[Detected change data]
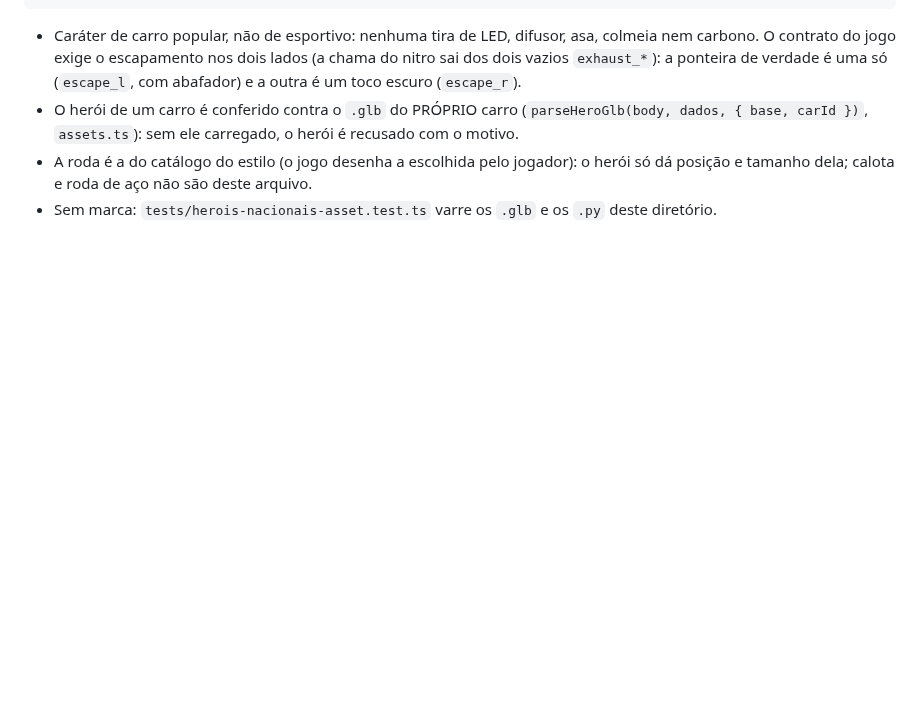
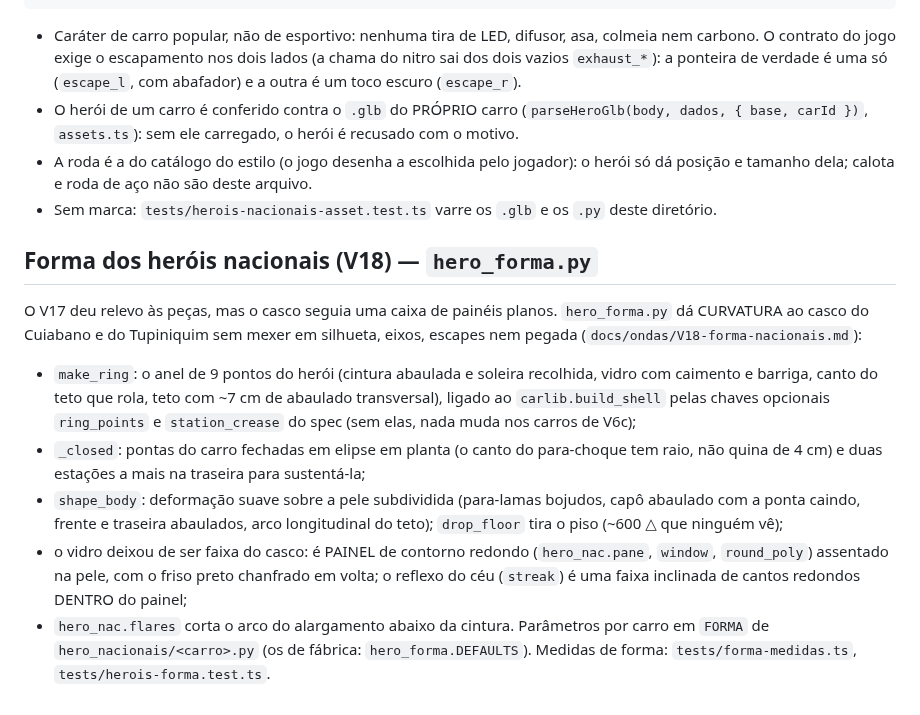
Before and after one commit to Felipebonamigo/SpeedTche, a Markdown page: tools/blender/README.md, the part around the change. GitHub-like rendering; blank space fills up the shorter version.

```diff
--- a/tools/blender/README.md
+++ b/tools/blender/README.md
@@ -68,3 +68,13 @@ node tools/herois-folha.mjs scratch/nac cuiabano tupiniquim   # folhas atual ×
 - O herói de um carro é conferido contra o `.glb` do PRÓPRIO carro (`parseHeroGlb(body, dados, { base, carId })`, `assets.ts`): sem ele carregado, o herói é recusado com o motivo.
 - A roda é a do catálogo do estilo (o jogo desenha a escolhida pelo jogador): o herói só dá posição e tamanho dela; calota e roda de aço não são deste arquivo.
 - Sem marca: `tests/herois-nacionais-asset.test.ts` varre os `.glb` e os `.py` deste diretório.
+
+## Forma dos heróis nacionais (V18) — `hero_forma.py`
+
+O V17 deu relevo às peças, mas o casco seguia uma caixa de painéis planos. `hero_forma.py` dá CURVATURA ao casco do Cuiabano e do Tupiniquim sem mexer em silhueta, eixos, escapes nem pegada (`docs/ondas/V18-forma-nacionais.md`):
+- `make_ring`: o anel de 9 pontos do herói (cintura abaulada e soleira recolhida, vidro com caimento e barriga, canto do teto que rola, teto com ~7 cm de abaulado transversal), ligado ao `carlib.build_shell` pelas chaves opcionais `ring_points` e `station_crease` do spec (sem elas, nada muda nos carros de V6c);
+- `_closed`: pontas do carro fechadas em elipse em planta (o canto do para-choque tem raio, não quina de 4 cm) e duas estações a mais na traseira para sustentá-la;
+- `shape_body`: deformação suave sobre a pele subdividida (para-lamas bojudos, capô abaulado com a ponta caindo, frente e traseira abaulados, arco longitudinal do teto); `drop_floor` tira o piso (~600 △ que ninguém vê);
+- o vidro deixou de ser faixa do casco: é PAINEL de contorno redondo (`hero_nac.pane`, `window`, `round_poly`) assentado na pele, com o friso preto chanfrado em volta; o reflexo do céu (`streak`) é uma faixa inclinada de cantos redondos DENTRO do painel;
+- `hero_nac.flares` corta o arco do alargamento abaixo da cintura.
+Parâmetros por carro em `FORMA` de `hero_nacionais/<carro>.py` (os de fábrica: `hero_forma.DEFAULTS`). Medidas de forma: `tests/forma-medidas.ts`, `tests/herois-forma.test.ts`.
```
Also changed, not shown: docs/ondas/V18-forma-nacionais.md (added, +63 -0 lines), docs/herois-v18/folha-cuiabano.jpg (added), docs/herois-v18/folha-resumo-v17.jpg (added), docs/herois-v18/folha-resumo.jpg (added), docs/herois-v18/folha-tupiniquim.jpg (added), 12 other files.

What the task asks :: An exact copy of all the records, free of pictures, is the expected answer.

Final answer ::
Before and after one commit to Felipebonamigo/SpeedTche, a Markdown page: tools/blender/README.md, the part around the change. GitHub-like rendering; blank space fills up the shorter version.

```diff
--- a/tools/blender/README.md
+++ b/tools/blender/README.md
@@ -68,3 +68,13 @@ node tools/herois-folha.mjs scratch/nac cuiabano tupiniquim   # folhas atual ×
 - O herói de um carro é conferido contra o `.glb` do PRÓPRIO carro (`parseHeroGlb(body, dados, { base, carId })`, `assets.ts`): sem ele carregado, o herói é recusado com o motivo.
 - A roda é a do catálogo do estilo (o jogo desenha a escolhida pelo jogador): o herói só dá posição e tamanho dela; calota e roda de aço não são deste arquivo.
 - Sem marca: `tests/herois-nacionais-asset.test.ts` varre os `.glb` e os `.py` deste diretório.
+
+## Forma dos heróis nacionais (V18) — `hero_forma.py`
+
+O V17 deu relevo às peças, mas o casco seguia uma caixa de painéis planos. `hero_forma.py` dá CURVATURA ao casco do Cuiabano e do Tupiniquim sem mexer em silhueta, eixos, escapes nem pegada (`docs/ondas/V18-forma-nacionais.md`):
+- `make_ring`: o anel de 9 pontos do herói (cintura abaulada e soleira recolhida, vidro com caimento e barriga, canto do teto que rola, teto com ~7 cm de abaulado transversal), ligado ao `carlib.build_shell` pelas chaves opcionais `ring_points` e `station_crease` do spec (sem elas, nada muda nos carros de V6c);
+- `_closed`: pontas do carro fechadas em elipse em planta (o canto do para-choque tem raio, não quina de 4 cm) e duas estações a mais na traseira para sustentá-la;
+- `shape_body`: deformação suave sobre a pele subdividida (para-lamas bojudos, capô abaulado com a ponta caindo, frente e traseira abaulados, arco longitudinal do teto); `drop_floor` tira o piso (~600 △ que ninguém vê);
+- o vidro deixou de ser faixa do casco: é PAINEL de contorno redondo (`hero_nac.pane`, `window`, `round_poly`) assentado na pele, com o friso preto chanfrado em volta; o reflexo do céu (`streak`) é uma faixa inclinada de cantos redondos DENTRO do painel;
+- `hero_nac.flares` corta o arco do alargamento abaixo da cintura.
+Parâmetros por carro em `FORMA` de `hero_nacionais/<carro>.py` (os de fábrica: `hero_forma.DEFAULTS`). Medidas de forma: `tests/forma-medidas.ts`, `tests/herois-forma.test.ts`.
```
Also changed, not shown: docs/ondas/V18-forma-nacionais.md (added, +63 -0 lines), docs/herois-v18/folha-cuiabano.jpg (added), docs/herois-v18/folha-resumo-v17.jpg (added), docs/herois-v18/folha-resumo.jpg (added), docs/herois-v18/folha-tupiniquim.jpg (added), 12 other files.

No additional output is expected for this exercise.